“The need for authenticity comes from the voters, because we want to know that [the candidates] know what we go through, that they tweet like us, and email like us” said Malone.
Malone said during this campaign season, both presidential campaigns are going out of their way to appear genuine, like a good friend we trust. He said the trend emerged with Howard Dean’s campaign to become the 2004 Democratic Presidential nominee. The campaign was one of the first to ask for donations via email, and became known for its authentic communication style. Romney famously used a downloadable app that revealed his vice presidential pick ahead of a coordinated media push (though pf course that became part of the media narrative).
But the presidential campaigns have to balance authenticity with authority, said Malone.
“We also want [candidates] to be much smarter than us, know about world affairs, be a world leader, and all those kinds of things,” added Malone.
The trend towards a more informal, genuine tone in candidate correspondence may have started with New Jersey Governor Chris Christie, said Stu Loeser, former chief spokesman for Mayor Michael Bloomberg.
“Christie’s famous for his brand, of saying what he thinks and taking on all comers.”
Loeser said only a small number of politicians run their own Twitter accounts and use them for genuine correspondence, while most use email and social media as a branch of their packaged public relations message. But a neo-authenticism is popping up as the new trend in this year’s presidential campaign.
Loeser pointed to the Obama Campaigns informal emails as one example. He also pointed to Vice President Biden’s speech at the Democratic National Convention. Biden was criticized for peppering the word “literally” throughout his speech. But Loeser said that’s how Biden genuinely talks.
“It’s hard to see how this wasn’t a decision on the part of [Biden’s] aides or convention designers to say, we’re going to let him be who he is, because people like it” said Loeser.
It’s hard to say whether this trend towards authentic speech will last. A few years ago, campaigns work similarly hard to create what appeared to be grass roots support for political platforms, because that kind of activism was what resonated with voters.
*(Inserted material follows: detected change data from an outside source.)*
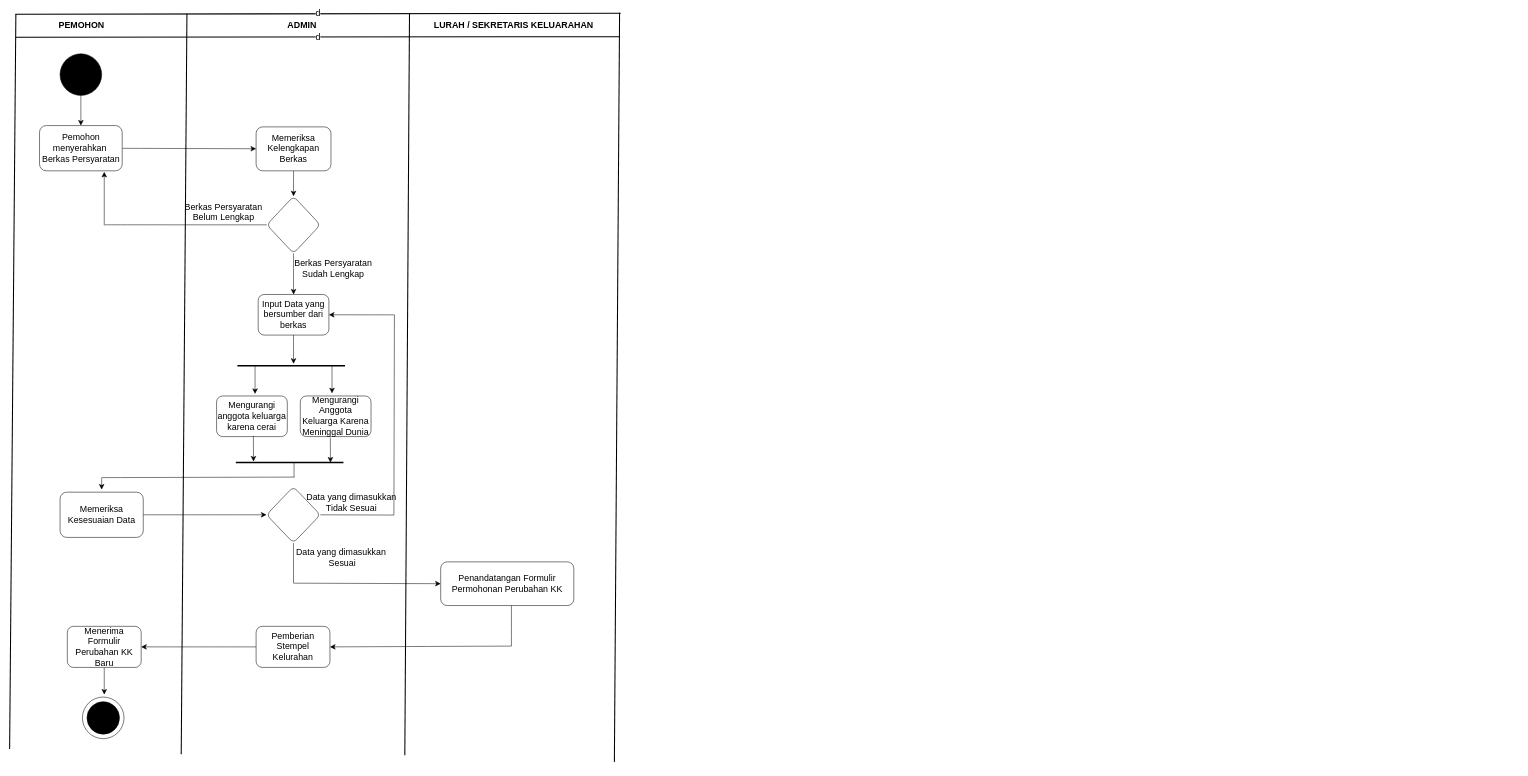
This is Entity PKL.drawio from dickisepto/Latihan-GIT, a draw.io file, before an edit. Source tidied: cells renumbered, new cells numbered last; positions are measured from the earlier drawing's top-left corner, leaving out a move shared by most shapes. Both pictures are drawn from the tidied source at 52%, with x=0, y=0 at pixel (9, 12).
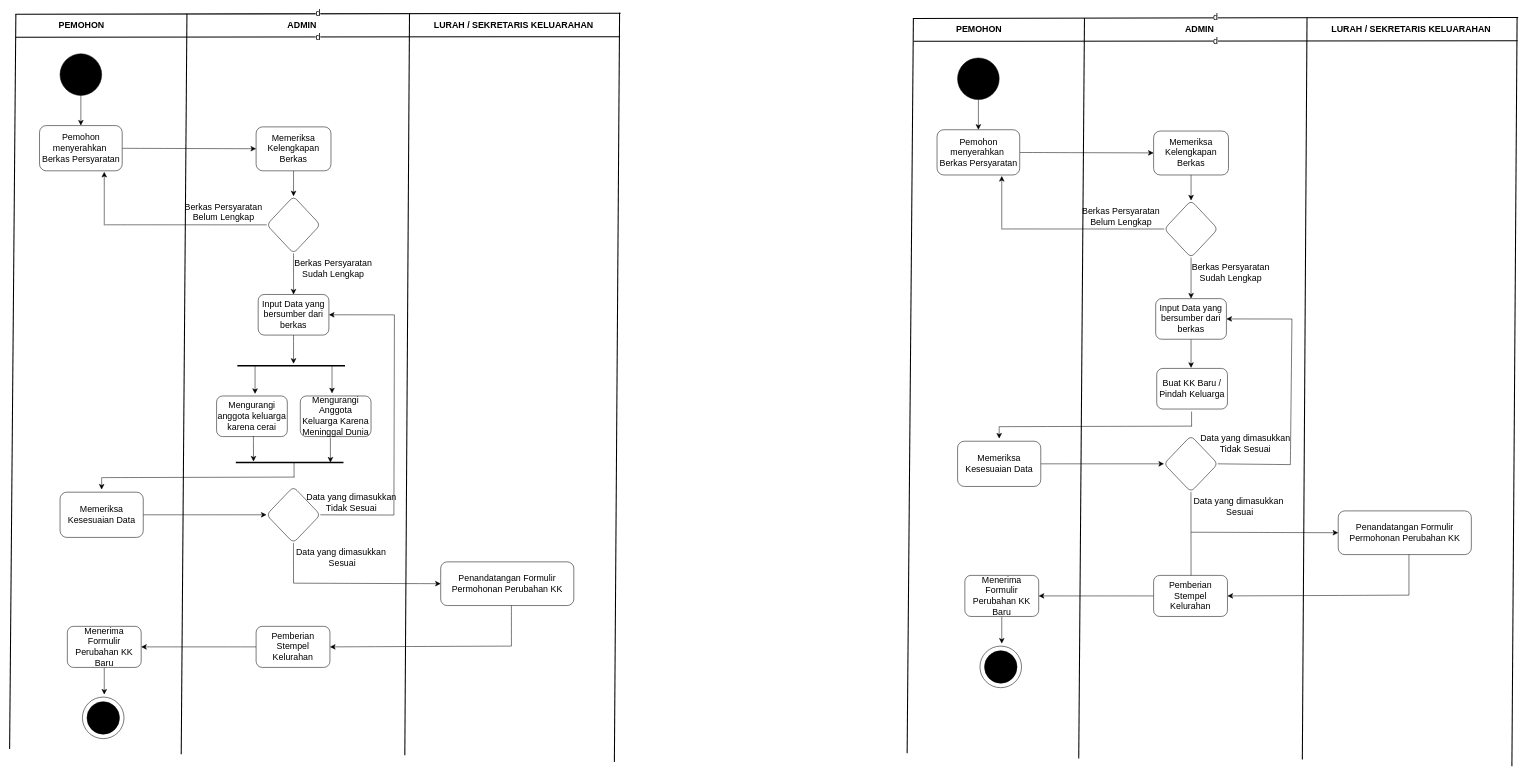
The same page after the edit.

The edit, as a diff of the source:
```diff
@@
+    <mxCell id="55" value="d" style="endArrow=none;html=1;rounded=0;strokeColor=default;strokeWidth=2;fontSize=17;" parent="1" edge="1">
+      <mxGeometry relative="1" as="geometry">
+        <mxPoint x="1737" y="11" as="sourcePoint" />
+        <mxPoint x="2901" y="9" as="targetPoint" />
+      </mxGeometry>
+    </mxCell>
+    <mxCell id="56" value="PEMOHON" style="text;html=1;align=center;verticalAlign=middle;strokeColor=none;fillColor=none;fontSize=17;strokeWidth=2;fontStyle=1;" parent="1" vertex="1">
+      <mxGeometry x="1809" y="16" width="109" height="32" as="geometry" />
+    </mxCell>
+    <mxCell id="57" value="ADMIN" style="text;html=1;align=center;verticalAlign=middle;fontSize=17;strokeWidth=2;fontStyle=1;" parent="1" vertex="1">
+      <mxGeometry x="2251" y="16" width="73" height="32" as="geometry" />
+    </mxCell>
+    <mxCell id="58" value="LURAH / SEKRETARIS KELUARAHAN" style="text;html=1;align=center;verticalAlign=middle;strokeColor=none;fillColor=none;fontSize=17;strokeWidth=2;fontStyle=1;" parent="1" vertex="1">
+      <mxGeometry x="2535" y="16" width="320" height="32" as="geometry" />
+    </mxCell>
+    <mxCell id="59" value="d" style="endArrow=none;html=1;rounded=0;strokeColor=default;strokeWidth=2;fontSize=17;" parent="1" edge="1">
+      <mxGeometry relative="1" as="geometry">
+        <mxPoint x="1738" y="55" as="sourcePoint" />
+        <mxPoint x="2900" y="54" as="targetPoint" />
+      </mxGeometry>
+    </mxCell>
+    <mxCell id="60" style="endArrow=none;html=1;rounded=0;fontSize=17;startSize=8;endSize=8;curved=1;strokeWidth=2;" parent="1" edge="1">
+      <mxGeometry relative="1" as="geometry">
+        <mxPoint x="1726" y="1424" as="sourcePoint" />
+        <mxPoint x="1738" y="11" as="targetPoint" />
+      </mxGeometry>
+    </mxCell>
+    <mxCell id="61" style="endArrow=none;html=1;rounded=0;fontSize=12;startSize=8;endSize=8;curved=1;strokeWidth=2;" parent="1" edge="1">
+      <mxGeometry relative="1" as="geometry">
+        <mxPoint x="2889" y="1449" as="sourcePoint" />
+        <mxPoint x="2899" y="8" as="targetPoint" />
+      </mxGeometry>
+    </mxCell>
+    <mxCell id="62" style="endArrow=none;html=1;rounded=0;fontSize=12;startSize=8;endSize=8;curved=1;strokeWidth=2;" parent="1" edge="1">
+      <mxGeometry relative="1" as="geometry">
+        <mxPoint x="2056" y="1434" as="sourcePoint" />
+        <mxPoint x="2067" y="10" as="targetPoint" />
+      </mxGeometry>
+    </mxCell>
+    <mxCell id="63" style="endArrow=none;html=1;rounded=0;fontSize=12;startSize=8;endSize=8;curved=1;strokeWidth=2;" parent="1" edge="1">
+      <mxGeometry relative="1" as="geometry">
+        <mxPoint x="2486" y="1436" as="sourcePoint" />
+        <mxPoint x="2495" y="9" as="targetPoint" />
+      </mxGeometry>
+    </mxCell>
+    <mxCell id="64" style="edgeStyle=none;curved=1;rounded=0;jettySize=auto;html=1;entryX=0.5;entryY=0;entryDx=0;entryDy=0;fontSize=17;startSize=8;endSize=8;" parent="1" edge="1" source="65" target="67">
+      <mxGeometry relative="1" as="geometry" />
+    </mxCell>
+    <mxCell id="65" style="ellipse;whiteSpace=wrap;html=1;fontSize=17;fillColor=#000000;" parent="1" vertex="1">
+      <mxGeometry x="1823" y="87" width="80" height="80" as="geometry" />
+    </mxCell>
+    <mxCell id="66" style="edgeStyle=none;curved=1;rounded=0;jettySize=auto;html=1;fontSize=17;startSize=8;endSize=8;" parent="1" edge="1" source="67" target="69">
+      <mxGeometry relative="1" as="geometry" />
+    </mxCell>
+    <mxCell id="67" value="Pemohon menyerahkan&amp;nbsp; Berkas Persyaratan" style="rounded=1;whiteSpace=wrap;html=1;fontSize=17;" parent="1" vertex="1">
+      <mxGeometry x="1783.5" y="225" width="159" height="87" as="geometry" />
+    </mxCell>
+    <mxCell id="68" style="edgeStyle=none;curved=1;rounded=0;jettySize=auto;html=1;fontSize=17;startSize=8;endSize=8;" parent="1" edge="1" source="69" target="71">
+      <mxGeometry relative="1" as="geometry" />
+    </mxCell>
+    <mxCell id="69" value="Memeriksa Kelengkapan Berkas" style="whiteSpace=wrap;html=1;fontSize=17;rounded=1;" parent="1" vertex="1">
+      <mxGeometry x="2200" y="227.5" width="144" height="84.5" as="geometry" />
+    </mxCell>
+    <mxCell id="70" style="edgeStyle=none;curved=1;rounded=0;jettySize=auto;html=1;fontSize=17;startSize=8;endSize=8;" parent="1" edge="1" source="71" target="76">
+      <mxGeometry relative="1" as="geometry" />
+    </mxCell>
+    <mxCell id="71" style="rhombus;whiteSpace=wrap;html=1;fontSize=17;rounded=1;" parent="1" vertex="1">
+      <mxGeometry x="2220.5" y="361" width="103" height="109.8" as="geometry" />
+    </mxCell>
+    <mxCell id="72" style="endArrow=none;html=1;rounded=0;fontSize=17;startSize=8;endSize=8;curved=1;entryX=0;entryY=0.5;entryDx=0;entryDy=0;" parent="1" edge="1" target="71">
+      <mxGeometry relative="1" as="geometry">
+        <mxPoint x="1909" y="415.8" as="sourcePoint" />
+      </mxGeometry>
+    </mxCell>
+    <mxCell id="73" style="endArrow=classic;html=1;rounded=0;fontSize=17;startSize=8;endSize=8;curved=1;entryX=0.612;entryY=1.023;entryDx=0;entryDy=0;entryPerimeter=0;" parent="1" edge="1">
+      <mxGeometry relative="1" as="geometry">
+        <mxPoint x="1908" y="417" as="sourcePoint" />
+        <mxPoint x="1908" y="314" as="targetPoint" />
+      </mxGeometry>
+    </mxCell>
+    <mxCell id="74" value="&lt;div style=&quot;font-size: 17px;&quot;&gt;Berkas Persyaratan&lt;/div&gt;&lt;div style=&quot;font-size: 17px;&quot;&gt;Belum Lengkap&lt;br style=&quot;font-size: 17px;&quot;&gt;&lt;/div&gt;" style="text;html=1;align=center;verticalAlign=middle;strokeColor=none;fillColor=none;fontSize=17;" parent="1" vertex="1">
+      <mxGeometry x="2054" y="365" width="166" height="53" as="geometry" />
+    </mxCell>
+    <mxCell id="75" style="edgeStyle=none;curved=1;rounded=0;jettySize=auto;html=1;fontSize=17;startSize=8;endSize=8;" parent="1" edge="1" source="76">
+      <mxGeometry relative="1" as="geometry">
+        <mxPoint x="2272" y="683" as="targetPoint" />
+      </mxGeometry>
+    </mxCell>
+    <mxCell id="76" value="Input Data yang bersumber dari berkas " style="whiteSpace=wrap;html=1;fontSize=17;rounded=1;" parent="1" vertex="1">
+      <mxGeometry x="2204" y="549.8" width="136" height="78.1" as="geometry" />
+    </mxCell>
+    <mxCell id="77" value="&lt;div style=&quot;font-size: 17px;&quot;&gt;Berkas Persyaratan&lt;/div&gt;&lt;div style=&quot;font-size: 17px;&quot;&gt;Sudah Lengkap&lt;br style=&quot;font-size: 17px;&quot;&gt;&lt;/div&gt;" style="text;html=1;align=center;verticalAlign=middle;strokeColor=none;fillColor=none;fontSize=17;" parent="1" vertex="1">
+      <mxGeometry x="2265" y="473" width="166" height="53" as="geometry" />
+    </mxCell>
+    <mxCell id="78" value="Buat KK Baru / Pindah Keluarga" style="whiteSpace=wrap;html=1;fontSize=17;rounded=1;" parent="1" vertex="1">
+      <mxGeometry x="2206" y="684" width="136" height="78.1" as="geometry" />
+    </mxCell>
+    <mxCell id="79" style="endArrow=none;html=1;rounded=0;fontSize=17;startSize=8;endSize=8;curved=1;" parent="1" edge="1">
+      <mxGeometry relative="1" as="geometry">
+        <mxPoint x="2273" y="795" as="sourcePoint" />
+        <mxPoint x="2273" y="767" as="targetPoint" />
+      </mxGeometry>
+    </mxCell>
+    <mxCell id="80" style="endArrow=none;html=1;rounded=0;fontSize=17;startSize=8;endSize=8;curved=1;" parent="1" edge="1">
+      <mxGeometry relative="1" as="geometry">
+        <mxPoint x="1903" y="796" as="sourcePoint" />
+        <mxPoint x="2274" y="795" as="targetPoint" />
+      </mxGeometry>
+    </mxCell>
+    <mxCell id="81" style="endArrow=classic;html=1;rounded=0;fontSize=17;startSize=8;endSize=8;curved=1;" parent="1" edge="1">
+      <mxGeometry relative="1" as="geometry">
+        <mxPoint x="1903" y="796" as="sourcePoint" />
+        <mxPoint x="1903" y="819" as="targetPoint" />
+      </mxGeometry>
+    </mxCell>
+    <mxCell id="82" style="edgeStyle=none;curved=1;rounded=0;jettySize=auto;html=1;fontSize=17;startSize=8;endSize=8;" parent="1" edge="1" source="83" target="85">
+      <mxGeometry relative="1" as="geometry" />
+    </mxCell>
+    <mxCell id="83" value="Memeriksa Kesesuaian Data " style="rounded=1;whiteSpace=wrap;html=1;fontSize=17;" parent="1" vertex="1">
+      <mxGeometry x="1823" y="824" width="160" height="87" as="geometry" />
+    </mxCell>
+    <mxCell id="84" style="edgeStyle=none;curved=1;rounded=0;jettySize=auto;html=1;fontSize=17;startSize=8;endSize=8;endArrow=none;endFill=0;" parent="1" edge="1" source="85">
+      <mxGeometry relative="1" as="geometry">
+        <mxPoint x="2272" y="1105" as="targetPoint" />
+      </mxGeometry>
+    </mxCell>
+    <mxCell id="85" style="rhombus;whiteSpace=wrap;html=1;fontSize=17;rounded=1;" parent="1" vertex="1">
+      <mxGeometry x="2220" y="813.5" width="103.5" height="108" as="geometry" />
+    </mxCell>
+    <mxCell id="86" style="endArrow=none;html=1;rounded=0;fontSize=17;startSize=8;endSize=8;curved=1;exitX=1;exitY=0.5;exitDx=0;exitDy=0;" parent="1" edge="1" source="85">
+      <mxGeometry relative="1" as="geometry">
+        <mxPoint x="2463" y="869" as="targetPoint" />
+      </mxGeometry>
+    </mxCell>
+    <mxCell id="87" style="endArrow=none;html=1;rounded=0;fontSize=17;startSize=8;endSize=8;curved=1;" parent="1" edge="1">
+      <mxGeometry relative="1" as="geometry">
+        <mxPoint x="2463" y="869" as="sourcePoint" />
+        <mxPoint x="2466" y="589" as="targetPoint" />
+      </mxGeometry>
+    </mxCell>
+    <mxCell id="88" style="endArrow=classic;html=1;rounded=0;fontSize=17;startSize=8;endSize=8;curved=1;entryX=1;entryY=0.5;entryDx=0;entryDy=0;" parent="1" edge="1" target="76">
+      <mxGeometry relative="1" as="geometry">
+        <mxPoint x="2466" y="589" as="sourcePoint" />
+      </mxGeometry>
+    </mxCell>
+    <mxCell id="89" value="&lt;div style=&quot;font-size: 17px;&quot;&gt;Data yang dimasukkan&lt;/div&gt;&lt;div style=&quot;font-size: 17px;&quot;&gt;Tidak Sesuai&lt;br style=&quot;font-size: 17px;&quot;&gt;&lt;/div&gt;" style="text;html=1;align=center;verticalAlign=middle;strokeColor=none;fillColor=none;fontSize=17;" parent="1" vertex="1">
+      <mxGeometry x="2282" y="802" width="188" height="53" as="geometry" />
+    </mxCell>
+    <mxCell id="90" value="&lt;div style=&quot;font-size: 17px;&quot;&gt;Data yang dimasukkan&lt;/div&gt;&lt;div style=&quot;font-size: 17px;&quot;&gt;&amp;nbsp;Sesuai&lt;br style=&quot;font-size: 17px;&quot;&gt;&lt;/div&gt;" style="text;html=1;align=center;verticalAlign=middle;strokeColor=none;fillColor=none;fontSize=17;" parent="1" vertex="1">
+      <mxGeometry x="2269" y="924" width="188" height="53" as="geometry" />
+    </mxCell>
+    <mxCell id="91" value="Penandatangan Formulir Permohonan Perubahan KK" style="rounded=1;whiteSpace=wrap;html=1;fontSize=17;" parent="1" vertex="1">
+      <mxGeometry x="2555" y="958" width="256" height="84" as="geometry" />
+    </mxCell>
+    <mxCell id="92" style="endArrow=classic;html=1;rounded=0;fontSize=17;startSize=8;endSize=8;curved=1;entryX=0;entryY=0.5;entryDx=0;entryDy=0;" parent="1" edge="1" target="91">
+      <mxGeometry relative="1" as="geometry">
+        <mxPoint x="2272" y="999" as="sourcePoint" />
+      </mxGeometry>
+    </mxCell>
+    <mxCell id="93" style="edgeStyle=none;curved=1;rounded=0;orthogonalLoop=1;jettySize=auto;html=1;fontSize=17;startSize=8;endSize=8;endArrow=none;endFill=0;" parent="1" edge="1">
+      <mxGeometry relative="1" as="geometry">
+        <mxPoint x="2691" y="1042" as="sourcePoint" />
+        <mxPoint x="2691" y="1120" as="targetPoint" />
+      </mxGeometry>
+    </mxCell>
+    <mxCell id="94" style="endArrow=classic;html=1;rounded=0;fontSize=17;startSize=8;endSize=8;curved=1;entryX=1;entryY=0.5;entryDx=0;entryDy=0;" parent="1" edge="1" target="96">
+      <mxGeometry relative="1" as="geometry">
+        <mxPoint x="2691" y="1120" as="sourcePoint" />
+      </mxGeometry>
+    </mxCell>
+    <mxCell id="95" style="edgeStyle=none;curved=1;rounded=0;jettySize=auto;html=1;fontSize=17;startSize=8;endSize=8;" parent="1" edge="1" source="96" target="98">
+      <mxGeometry relative="1" as="geometry" />
+    </mxCell>
+    <mxCell id="96" value="Pemberian Stempel Kelurahan" style="rounded=1;whiteSpace=wrap;html=1;fontSize=17;" parent="1" vertex="1">
+      <mxGeometry x="2200" y="1082" width="142" height="79" as="geometry" />
+    </mxCell>
+    <mxCell id="97" style="edgeStyle=none;curved=1;rounded=0;jettySize=auto;html=1;fontSize=17;startSize=8;endSize=8;" parent="1" edge="1" source="98">
+      <mxGeometry relative="1" as="geometry">
+        <mxPoint x="1908" y="1213.3" as="targetPoint" />
+      </mxGeometry>
+    </mxCell>
+    <mxCell id="98" value="Menerima Formulir Perubahan KK Baru" style="rounded=1;whiteSpace=wrap;html=1;fontSize=17;" parent="1" vertex="1">
+      <mxGeometry x="1837" y="1082" width="142" height="79" as="geometry" />
+    </mxCell>
+    <mxCell id="99" style="ellipse;whiteSpace=wrap;html=1;fontSize=17;" parent="1" vertex="1">
+      <mxGeometry x="1866" y="1218" width="80" height="80" as="geometry" />
+    </mxCell>
+    <mxCell id="100" style="ellipse;whiteSpace=wrap;html=1;fontSize=17;fillColor=#000000;" parent="1" vertex="1">
+      <mxGeometry x="1874.8" y="1226.8" width="62.5" height="62.5" as="geometry" />
+    </mxCell>
```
Political consultants or campaigns would pay to manufacture what seemed like genuine grass roots support, which opponents dubbed Astroturf, because in some instances the support later turned out to be contrived by political candidates or campaigns.
“Maybe we’ve now reached the Astroturf moment for a politician’s authenticity,” said Loeser.